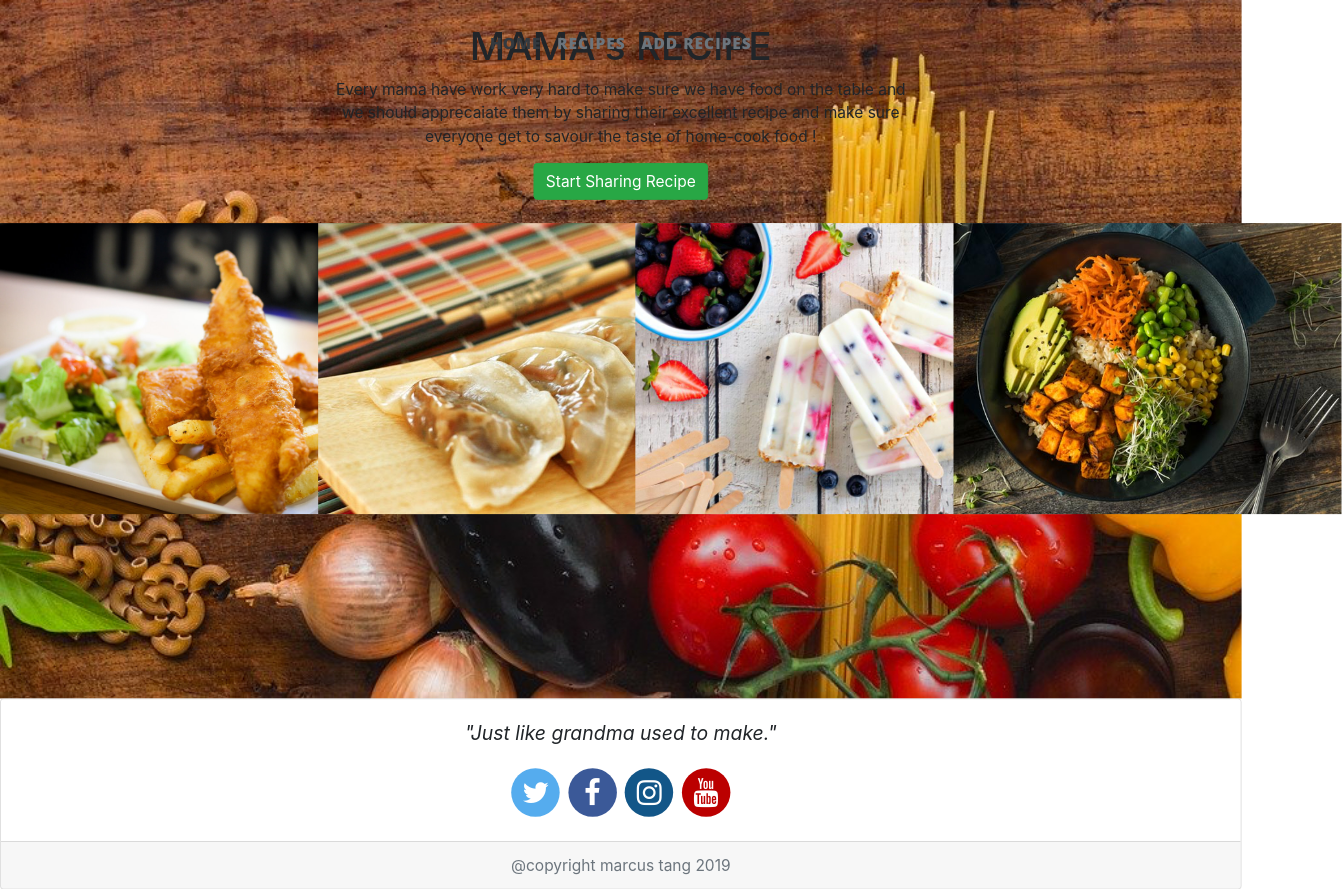
Repository: marstangg/mamasrecipes
Page: templates/index.html
The author's editor kept a record of every edit. The page is drawn from the files as they stood at one moment, then again after the next edit.
The browser window is 1280 px wide. The page is 1383 px wide, so the pictures cover 1383 px, including what lies to the right of the window. The pictures show the whole page, at 97% of full size.
Some web libraries are served in a nearby version. The template is drawn by Flask 3. The application's start-up code is not run. The template is opened directly, without the code that normally fills it, so the values that code supplies are empty.

Above is the page before.

After the next edit:
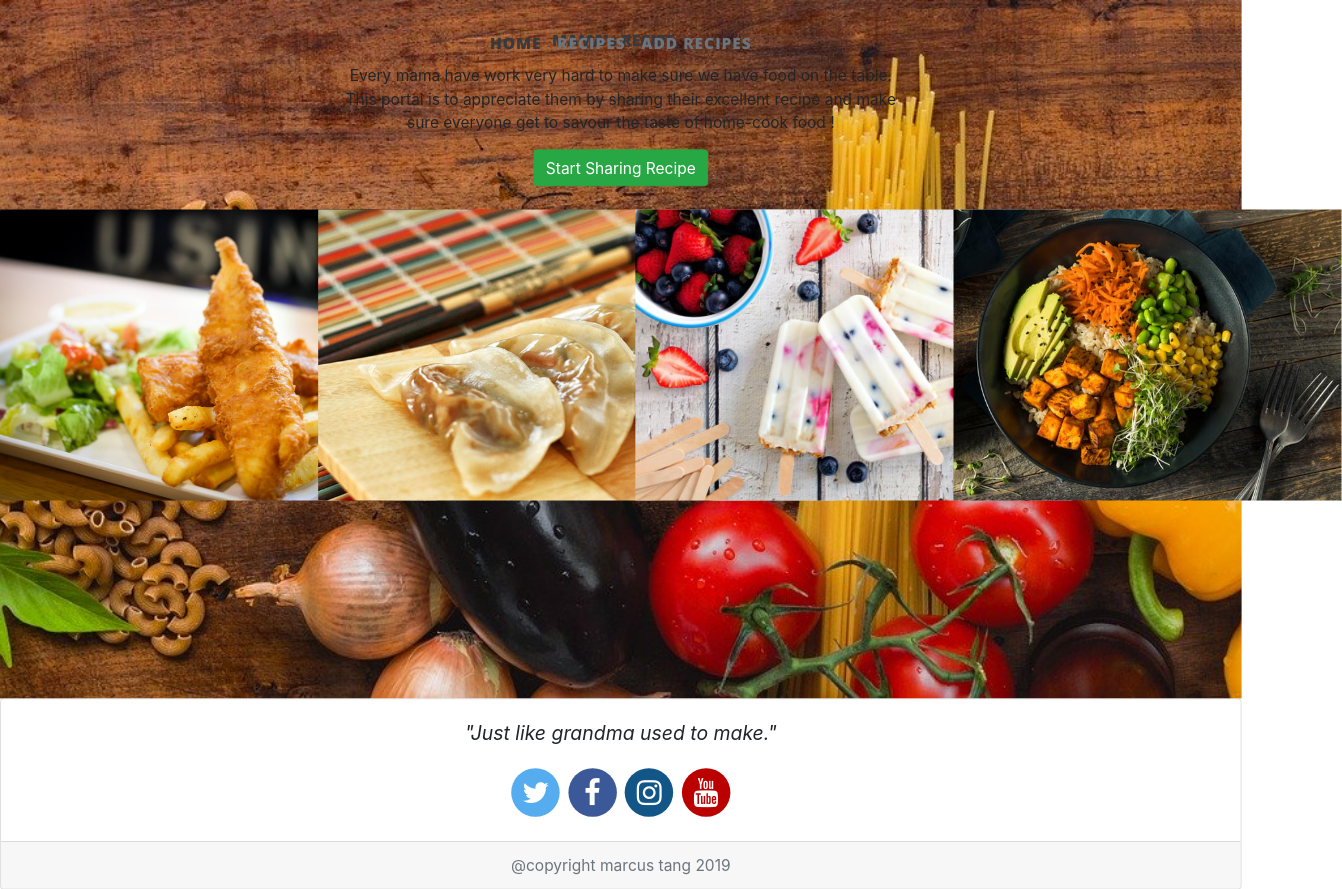
The edit:
--- a/templates/index.html
+++ b/templates/index.html
@@ -5,9 +5,9 @@
   <!--Page Header -->
   <header class="masthead d-flex justify-content-center align-items-center">
     <div class='w-50 p-4 text-center'>
-      <h1>MAMA's RECIPE</h1>
-      <p>Every mama have work very hard to make sure we have food on the table and we should apprecaiate them by sharing their excellent recipe and make sure everyone get to savour the taste of home-cook food !</p>
-      <div class="btn btn-success">Start Sharing Recipe</div>
+      <h1 class='navbar-brand'>MAMA's RECIPE</h1>
+      <p>Every mama have work very hard to make sure we have food on the table. This portal is to appreciate them by sharing their excellent recipe and make sure everyone get to savour the taste of home-cook food !</p>
+      <a class="btn btn-success" href="{{url_for('recipe_add')}}">Start Sharing Recipe</a>
     </div>
     <!--<div class="overlay"></div>-->
     <!--<div class="container">-->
++++++++
→ Work required
Exact copy, no pictures: set down all the entries again as they stand.

→ Written response
Repository: marstangg/mamasrecipes
Page: templates/index.html
The author's editor kept a record of every edit. The page is drawn from the files as they stood at one moment, then again after the next edit.
The browser window is 1280 px wide. The page is 1383 px wide, so the pictures cover 1383 px, including what lies to the right of the window. The pictures show the whole page, at 97% of full size.
Some web libraries are served in a nearby version. The template is drawn by Flask 3. The application's start-up code is not run. The template is opened directly, without the code that normally fills it, so the values that code supplies are empty.

Above is the page before.

After the next edit:
The edit:
--- a/templates/index.html
+++ b/templates/index.html
@@ -5,9 +5,9 @@
   <!--Page Header -->
   <header class="masthead d-flex justify-content-center align-items-center">
     <div class='w-50 p-4 text-center'>
-      <h1>MAMA's RECIPE</h1>
-      <p>Every mama have work very hard to make sure we have food on the table and we should apprecaiate them by sharing their excellent recipe and make sure everyone get to savour the taste of home-cook food !</p>
-      <div class="btn btn-success">Start Sharing Recipe</div>
+      <h1 class='navbar-brand'>MAMA's RECIPE</h1>
+      <p>Every mama have work very hard to make sure we have food on the table. This portal is to appreciate them by sharing their excellent recipe and make sure everyone get to savour the taste of home-cook food !</p>
+      <a class="btn btn-success" href="{{url_for('recipe_add')}}">Start Sharing Recipe</a>
     </div>
     <!--<div class="overlay"></div>-->
     <!--<div class="container">-->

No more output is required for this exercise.